The region attracts many professional artists and has evolved into a vibrant artists’ colony. Galleries have sprouted up in downtown Fredericksburg to present their art. At the Whistle Pik Galleries, Tim and Pamela Taylor specialize in western art. At Fredericksburg Art Gallery, Donna Strickland features such local artists as landscape painter C.S. “Steve” Talley and abstract artist Joyce Combs. One of the newer galleries, Insight Gallery, inventories a collection of fine regional sculpture as well as painting. Owner/artist Jill Holland showcases more than 20 artists from Fredericksburg and the surrounding area at the Good Art Co. It’s like a treasure hunt to poke around in the small space that brims with variety, including textiles and jewelry.
All the art doesn’t take place in studios. The art of fine cuisine is everywhere. Lunch at Fromage du Monde offers a selection of cheeses from around the world, pates, and French chocolates, all served with a flourish, while the walls show paintings by regional artists. The Kaffe Klatch, a late afternoon German tradition, is alive and well at the Fredericksburg Pie Company. The area’s German heritage is celebrated, too, at The Fredericksburg Brewery, a brewpub with gleaming copper tanks and cozy fireplace. Dinner at August E’s is a sophisticated adventure thanks to the innovative creativity of Thai Chef Leu Savanh’s gift with traditional Texas fare.

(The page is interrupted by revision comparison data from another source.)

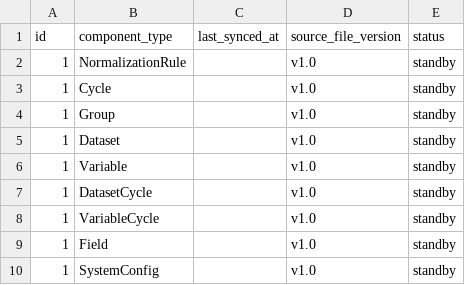
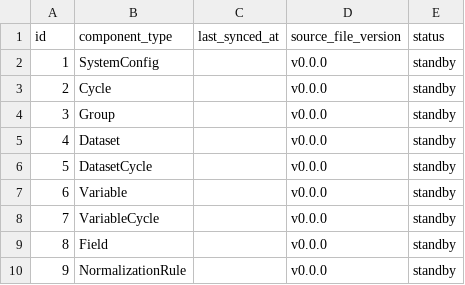
Before and after one commit to Garon-Sys/MyNHANES_DataHub, a CSV file: masterdata/work_process_master_data.csv, drawn as a sheet.

```diff
--- a/masterdata/work_process_master_data.csv
+++ b/masterdata/work_process_master_data.csv
@@ -1,10 +1,10 @@
 id,component_type,last_synced_at,source_file_version,status
-1,NormalizationRule,,v1.0,standby
-1,Cycle,,v1.0,standby
-1,Group,,v1.0,standby
-1,Dataset,,v1.0,standby
-1,Variable,,v1.0,standby
-1,DatasetCycle,,v1.0,standby
-1,VariableCycle,,v1.0,standby
-1,Field,,v1.0,standby
-1,SystemConfig,,v1.0,standby
+1,SystemConfig,,v0.0.0,standby
+2,Cycle,,v0.0.0,standby
+3,Group,,v0.0.0,standby
+4,Dataset,,v0.0.0,standby
+5,DatasetCycle,,v0.0.0,standby
+6,Variable,,v0.0.0,standby
+7,VariableCycle,,v0.0.0,standby
+8,Field,,v0.0.0,standby
+9,NormalizationRule,,v0.0.0,standby
```
Also changed, not shown: 5 other files.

No trip to the Fredericksburg area would be complete without a visit to Johnson City and the National Historical Parks. The boyhood home of LBJ offers a glimpse into early 20th life. The “Texas White House,” known as “The Ranch,” is only a short drive away. While he was president, LBJ hosted many heads of state here.

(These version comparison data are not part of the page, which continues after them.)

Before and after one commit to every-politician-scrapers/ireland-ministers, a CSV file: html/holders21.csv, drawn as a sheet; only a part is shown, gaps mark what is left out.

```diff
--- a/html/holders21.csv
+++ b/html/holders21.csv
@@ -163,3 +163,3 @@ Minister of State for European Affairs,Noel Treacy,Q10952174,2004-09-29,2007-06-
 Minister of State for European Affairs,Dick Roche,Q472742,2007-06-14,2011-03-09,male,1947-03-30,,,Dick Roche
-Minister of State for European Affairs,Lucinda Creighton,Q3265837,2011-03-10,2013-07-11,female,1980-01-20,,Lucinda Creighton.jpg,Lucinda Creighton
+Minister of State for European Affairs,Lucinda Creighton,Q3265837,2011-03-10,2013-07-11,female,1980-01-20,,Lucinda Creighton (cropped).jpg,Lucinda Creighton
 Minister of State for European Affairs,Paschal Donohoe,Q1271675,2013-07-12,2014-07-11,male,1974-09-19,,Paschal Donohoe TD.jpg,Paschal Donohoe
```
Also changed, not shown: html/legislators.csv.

As a young boy, LBJ had often visited his aunt and uncle at what he described as “the big house on the river.” He purchased the impressive white mansion from his aunt. The surprisingly homey furnishings, however, reflect the president’s unpretentious origins. After leaving Washington, he and Lady Bird returned to Texas and lived here. They donated the property in 1972 to the National Park Service.